___ Exercise material ___

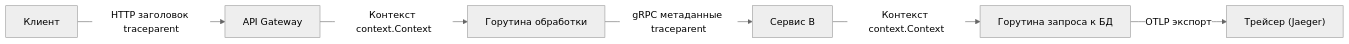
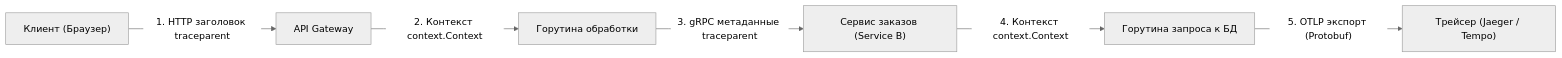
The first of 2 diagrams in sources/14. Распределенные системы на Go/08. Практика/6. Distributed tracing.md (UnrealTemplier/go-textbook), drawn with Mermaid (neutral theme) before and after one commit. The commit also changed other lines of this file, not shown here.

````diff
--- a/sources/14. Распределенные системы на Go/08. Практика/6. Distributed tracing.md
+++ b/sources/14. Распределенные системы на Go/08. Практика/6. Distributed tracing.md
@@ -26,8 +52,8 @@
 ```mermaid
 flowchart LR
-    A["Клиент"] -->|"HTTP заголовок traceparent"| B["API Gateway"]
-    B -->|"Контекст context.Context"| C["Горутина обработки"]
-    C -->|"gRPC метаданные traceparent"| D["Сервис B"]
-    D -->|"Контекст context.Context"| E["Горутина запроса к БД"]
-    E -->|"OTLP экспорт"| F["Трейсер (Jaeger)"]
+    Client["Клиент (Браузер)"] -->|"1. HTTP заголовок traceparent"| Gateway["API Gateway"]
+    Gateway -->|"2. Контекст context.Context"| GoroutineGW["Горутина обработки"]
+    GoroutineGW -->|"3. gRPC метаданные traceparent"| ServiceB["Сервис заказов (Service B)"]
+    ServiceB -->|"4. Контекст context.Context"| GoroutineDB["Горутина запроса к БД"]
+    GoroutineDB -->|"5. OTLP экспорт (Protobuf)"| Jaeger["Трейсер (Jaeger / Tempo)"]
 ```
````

___
___ Exercise material ___

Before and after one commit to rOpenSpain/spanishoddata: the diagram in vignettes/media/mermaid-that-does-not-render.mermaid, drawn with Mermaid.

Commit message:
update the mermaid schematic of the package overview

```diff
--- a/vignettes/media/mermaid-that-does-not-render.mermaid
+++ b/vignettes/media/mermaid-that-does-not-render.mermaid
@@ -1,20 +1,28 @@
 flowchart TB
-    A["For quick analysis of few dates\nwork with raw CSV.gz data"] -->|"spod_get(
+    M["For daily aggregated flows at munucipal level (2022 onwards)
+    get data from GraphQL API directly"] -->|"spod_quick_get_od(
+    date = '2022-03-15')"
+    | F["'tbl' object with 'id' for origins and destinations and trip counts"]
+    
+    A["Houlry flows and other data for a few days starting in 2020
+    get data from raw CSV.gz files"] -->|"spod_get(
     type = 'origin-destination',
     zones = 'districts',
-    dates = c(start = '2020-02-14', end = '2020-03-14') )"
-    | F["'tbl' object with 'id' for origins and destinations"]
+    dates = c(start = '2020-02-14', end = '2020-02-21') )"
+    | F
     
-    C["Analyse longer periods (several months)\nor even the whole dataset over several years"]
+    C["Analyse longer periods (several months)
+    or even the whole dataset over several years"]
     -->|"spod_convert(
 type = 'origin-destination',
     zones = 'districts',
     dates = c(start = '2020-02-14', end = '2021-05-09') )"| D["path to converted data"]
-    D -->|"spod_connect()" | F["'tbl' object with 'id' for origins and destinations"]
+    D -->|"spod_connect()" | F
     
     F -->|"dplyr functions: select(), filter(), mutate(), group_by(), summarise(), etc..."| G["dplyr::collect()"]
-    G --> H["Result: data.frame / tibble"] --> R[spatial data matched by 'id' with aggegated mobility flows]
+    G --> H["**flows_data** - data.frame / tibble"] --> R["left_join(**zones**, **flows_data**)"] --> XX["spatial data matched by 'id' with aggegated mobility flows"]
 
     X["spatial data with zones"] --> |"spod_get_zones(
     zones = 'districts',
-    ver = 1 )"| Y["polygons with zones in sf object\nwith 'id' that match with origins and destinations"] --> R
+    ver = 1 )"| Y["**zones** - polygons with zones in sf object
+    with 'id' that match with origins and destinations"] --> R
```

___
___ Exercise material ___

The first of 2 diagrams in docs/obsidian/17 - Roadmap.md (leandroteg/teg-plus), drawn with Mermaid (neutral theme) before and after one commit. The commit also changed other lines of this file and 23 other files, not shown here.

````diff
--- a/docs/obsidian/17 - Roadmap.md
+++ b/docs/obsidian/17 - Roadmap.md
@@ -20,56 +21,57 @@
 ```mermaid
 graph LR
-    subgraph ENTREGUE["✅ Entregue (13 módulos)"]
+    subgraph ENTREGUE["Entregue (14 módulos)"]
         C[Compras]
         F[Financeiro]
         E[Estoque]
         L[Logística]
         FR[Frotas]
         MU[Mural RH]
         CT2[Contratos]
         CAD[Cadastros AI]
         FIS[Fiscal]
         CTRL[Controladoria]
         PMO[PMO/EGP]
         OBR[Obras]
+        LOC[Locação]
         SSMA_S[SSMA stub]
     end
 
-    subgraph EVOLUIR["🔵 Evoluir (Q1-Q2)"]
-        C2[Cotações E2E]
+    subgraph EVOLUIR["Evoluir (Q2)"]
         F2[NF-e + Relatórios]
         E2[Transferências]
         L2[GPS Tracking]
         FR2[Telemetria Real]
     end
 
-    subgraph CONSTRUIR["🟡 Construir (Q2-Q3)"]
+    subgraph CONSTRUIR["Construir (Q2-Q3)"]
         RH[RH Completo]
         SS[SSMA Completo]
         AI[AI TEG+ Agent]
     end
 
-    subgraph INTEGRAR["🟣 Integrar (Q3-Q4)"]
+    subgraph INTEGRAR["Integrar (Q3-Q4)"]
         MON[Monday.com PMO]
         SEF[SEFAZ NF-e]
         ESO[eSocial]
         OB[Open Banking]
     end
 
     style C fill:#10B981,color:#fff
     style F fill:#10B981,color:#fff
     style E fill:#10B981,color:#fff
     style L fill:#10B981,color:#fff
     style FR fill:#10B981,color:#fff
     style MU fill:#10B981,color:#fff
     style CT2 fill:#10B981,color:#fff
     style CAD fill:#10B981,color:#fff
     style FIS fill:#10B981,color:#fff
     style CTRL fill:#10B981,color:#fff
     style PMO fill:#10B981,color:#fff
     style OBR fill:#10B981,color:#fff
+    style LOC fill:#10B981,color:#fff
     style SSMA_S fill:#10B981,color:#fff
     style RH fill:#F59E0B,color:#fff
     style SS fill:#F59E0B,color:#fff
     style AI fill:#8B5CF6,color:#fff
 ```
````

___

Word for word, restate the lines above from the line containing "style FIS fill:#10B981,color:#fff" through the line containing "style RH fill:#F59E0B,color:#fff", with both included and nothing else.

     style FIS fill:#10B981,color:#fff
     style CTRL fill:#10B981,color:#fff
     style PMO fill:#10B981,color:#fff
     style OBR fill:#10B981,color:#fff
+    style LOC fill:#10B981,color:#fff
     style SSMA_S fill:#10B981,color:#fff
     style RH fill:#F59E0B,color:#fff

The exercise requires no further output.